But you know once you’re gonna, when you get better things like that are, you know like the hairs gonna grow back or you know you can get your weight back to how it was, it’s just a temporary sort of glitch. And the only long term thing is obviously, yeah I don’t like my fingers, you know I really don’t like all the joint damage or I don’t like my feet, but you know you’ve just got to get on with it I think, you really have.
But yeah I definitely, you have really, really big insecurities and I think it definitely knocked my confidence massively when I was you know growing up. And it took a long time to get me that back and that’s partly the reason I went travelling. ‘Cos when I went travelling I just wanted to, I went, my friends just, so I went, I went a someone else and came back as someone completely different with a lot more confidence.

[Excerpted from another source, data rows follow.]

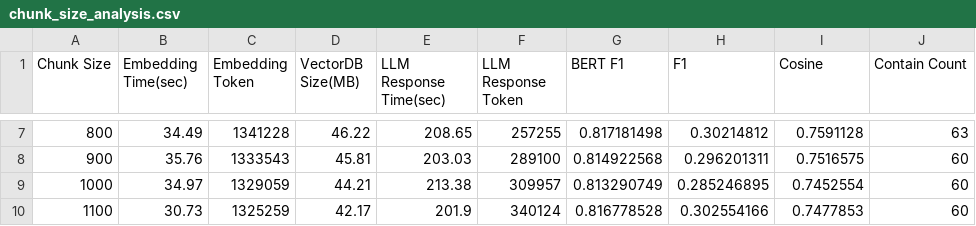
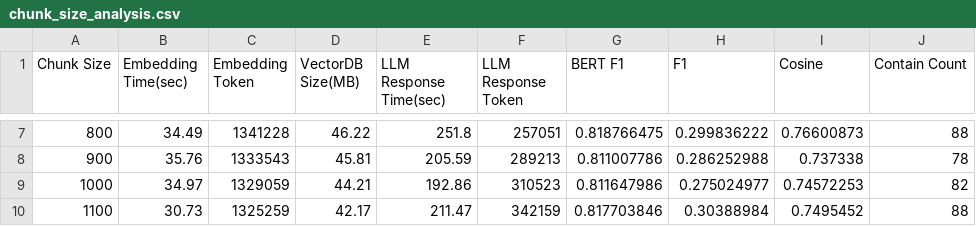
Before and after one commit to jschan0911/BKMS2_DocFinder, a CSV file: data_result_csv/chunk_size_analysis.csv, drawn as a sheet; only a part is shown, gaps mark what is left out; the diff covers the shown part only.

```diff
--- a/data_result_csv/chunk_size_analysis.csv
+++ b/data_result_csv/chunk_size_analysis.csv
@@ -7,4 +7,4 @@ Chunk Size,Embedding Time(sec),Embedding Token,VectorDB Size(MB),LLM Response Ti
-800,34.49,1341228,46.22,208.65,257255,0.817181498,0.30214812,0.7591128,63
-900,35.76,1333543,45.81,203.03,289100,0.814922568,0.296201311,0.7516575,60
-1000,34.97,1329059,44.21,213.38,309957,0.813290749,0.285246895,0.7452554,60
-1100,30.73,1325259,42.17,201.9,340124,0.816778528,0.302554166,0.7477853,60
+800,34.49,1341228,46.22,251.8,257051,0.818766475,0.299836222,0.76600873,88
+900,35.76,1333543,45.81,205.59,289213,0.811007786,0.286252988,0.737338,78
+1000,34.97,1329059,44.21,192.86,310523,0.811647986,0.275024977,0.74572253,82
+1100,30.73,1325259,42.17,211.47,342159,0.817703846,0.30388984,0.7495452,88
```
Also changed, not shown: 30 edited cells elsewhere in this file, data_result_csv/chunk_size_with_linebreaks.csv, results/experiment_ver3/summary_results.csv, 57 other files.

Because it’s just carefree, you don’t care what other people think, plus no-one knows your background or the history and I think that really helps.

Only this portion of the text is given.